Hormones:  Chemical substances secreted by a variety of body organs that are carried by the bloodstream and usually influence cells some distance from the source of production. Hormones signal certain enzymes to perform their functions and, in this way, regulate such body functions as blood sugar levels, insulin levels, the menstrual cycle, and growth. These can be prescription, over-the-counter, synthetic or natural agents. Examples include adrenal hormones such as corticosteroids and aldosterone; glucagon, growth hormone, insulin, testosterone, estrogens, progestins, progesterone, DHEA, melatonin, and thyroid hormones such as thyroxine and calcitonin.

Insulin:  A hormone secreted by the pancreas in response to elevated blood glucose levels. Insulin stimulates the liver, muscles, and fat cells to remove glucose from the blood for use or storage.

Low-Density Lipoprotein:  (LDL): Also known as "bad" cholesterol, LDLs are large, dense, protein-fat particles composed of a moderate proportion of protein and a high proportion of cholesterol. Higher levels of LDLs are associated with a greater risk of cardiovascular disease.

Manganese:  An essential mineral found in trace amounts in tissues of the body. Adults normally contain an average of 10 to 20mg of manganese in their bodies, most of which is contained in bone, the liver and the kidneys. Manganese is essential to several critical enzymes necessary for energy production, bone and blood formation, nerve function and protein metabolism. It is involved in the metabolism of fats and glucose, the production of cholesterol and it allows the body to use thiamine and Vitamin E. It is also involved in the building and degrading of proteins and nucleic acid, biogenic amine metabolism, which involves the transmitting of nerve impulses.

Milligram:  (mg): 1/1,000 of a gram by weight.

Pancreatitis:  Inflammation of the pancreas. Symptoms begin as those of acute pancreatitis: a gradual or sudden severe pain in the center part of the upper abdomen goes through to the back, perhaps becoming worse when eating and building to a persistent pain; nausea and vomiting; fever; jaundice (yellowing of the skin); shock; weight loss; symptoms of diabetes mellitus. Chronic pancreatitis occurs when the symptoms of acute pancreatitis continue to recur.
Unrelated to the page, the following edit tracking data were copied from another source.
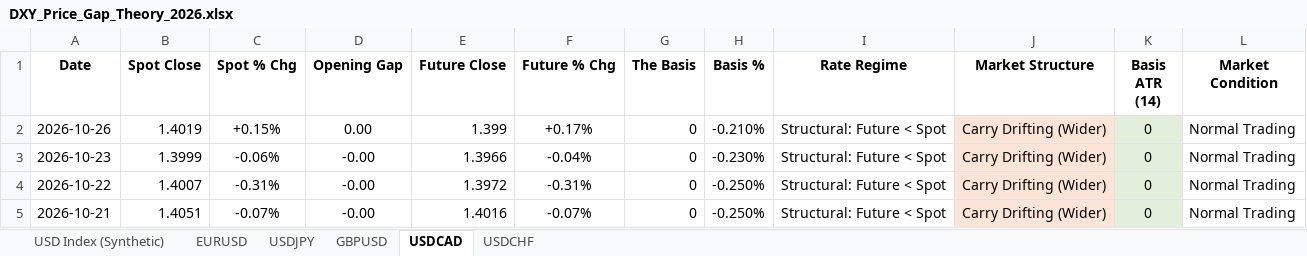
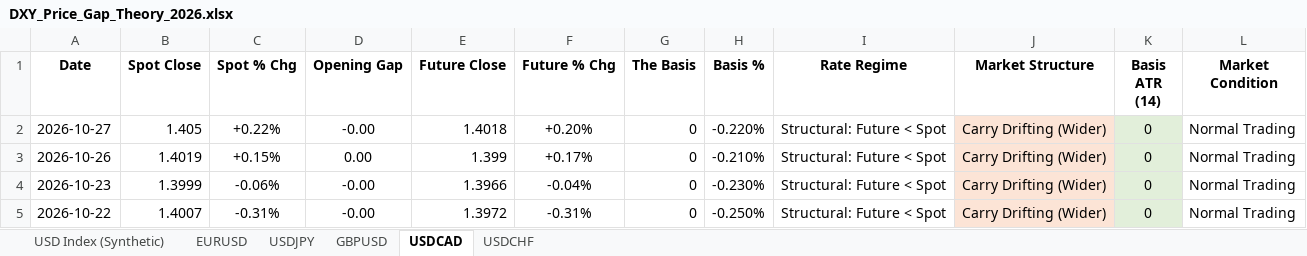
Before and after one commit to Jamesssurfer/DXYSpotvsFuture, an Excel workbook: DXY_Price_Gap_Theory_2026.xlsx, sheet USDCAD, drawn as a sheet; only a part is shown; the shorter side is filled out with more unchanged rows; values as stored, in another font and other column widths than the file's, no borders; the diff names each change by its address in the sheet, - before the commit and + after, or states it on an @@ line.

```diff
--- a/DXY_Price_Gap_Theory_2026.xlsx (sheet USDCAD)
+++ b/DXY_Price_Gap_Theory_2026.xlsx (sheet USDCAD)
+row 2: 2026-10-27 | 1.405 | +0.22% | -0.00 | 1.4018 | +0.20% | 0 | -0.220% | Structural: Future < Spot | Carry Drifting (Wider) | 0 | Normal Trading
```
Also changed, not shown: sheet USD Index (Synthetic), sheet GBPUSD, sheet EURUSD, sheet USDCHF, sheet USDJPY.
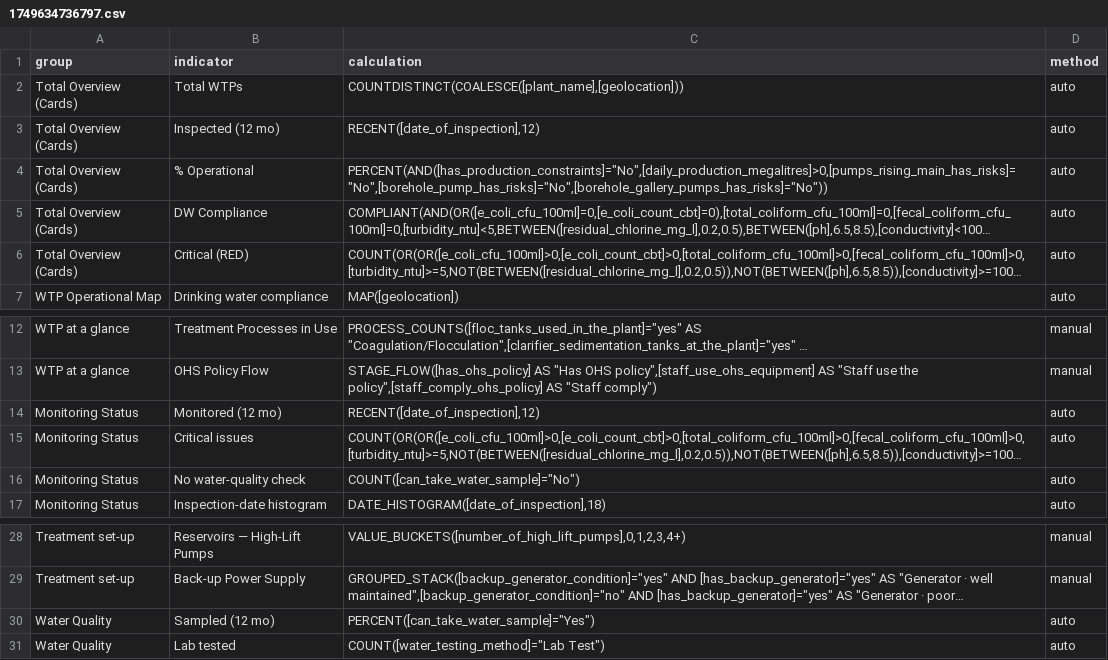
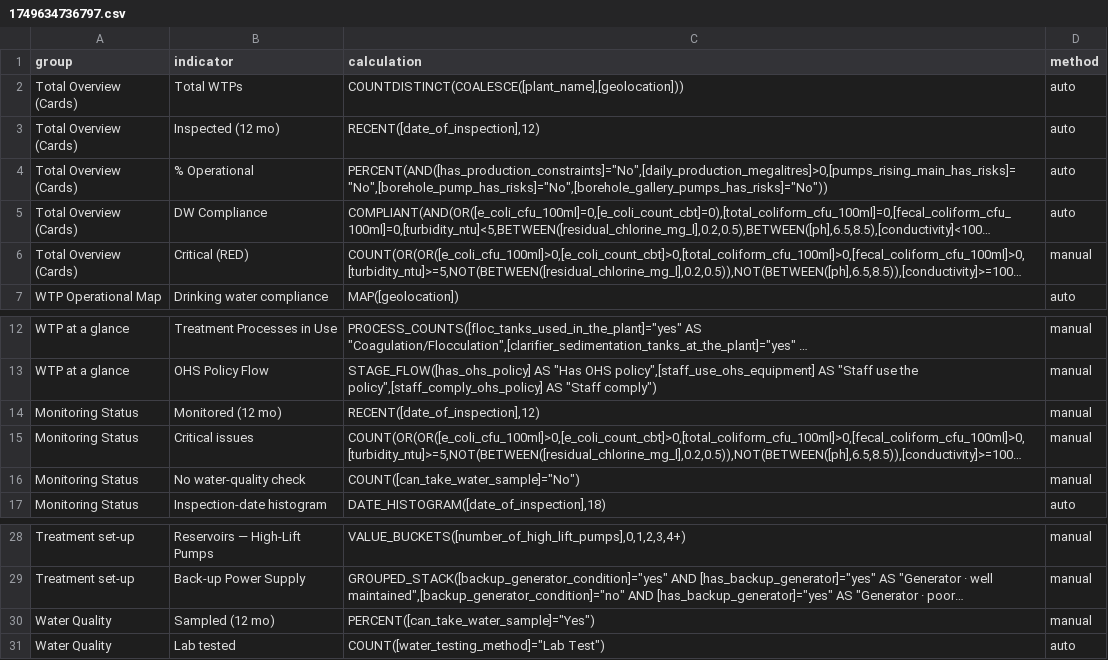
Before and after one commit to akvo/iwsims, a CSV file: scripts/visualization-config/normalized/1749634736797.csv, drawn as a sheet; only a part is shown, gaps mark what is left out; long unchanged cells end in …; the diff names each change by its address in the sheet, - before the commit and + after, or states it on an @@ line.

```diff
--- a/scripts/visualization-config/normalized/1749634736797.csv
+++ b/scripts/visualization-config/normalized/1749634736797.csv
-D6 (method): auto
+D6 (method): manual
-D14:D16 (method): auto
+D14:D16 (method): manual
-D30 (method): auto
+D30 (method): manual
```
Also changed, not shown: scripts/visualization-config/normalized/1749611049520.csv, 3 other files.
Triglyceride:  The main form of fat found in foods and the human body. Containing three fatty acids and one unit of glycerol, triglycerides are stored in adipose cells in the body, which, when broken down, release fatty acids into the blood. Triglycerides are fat storage molecules and are the major lipid component of the diet.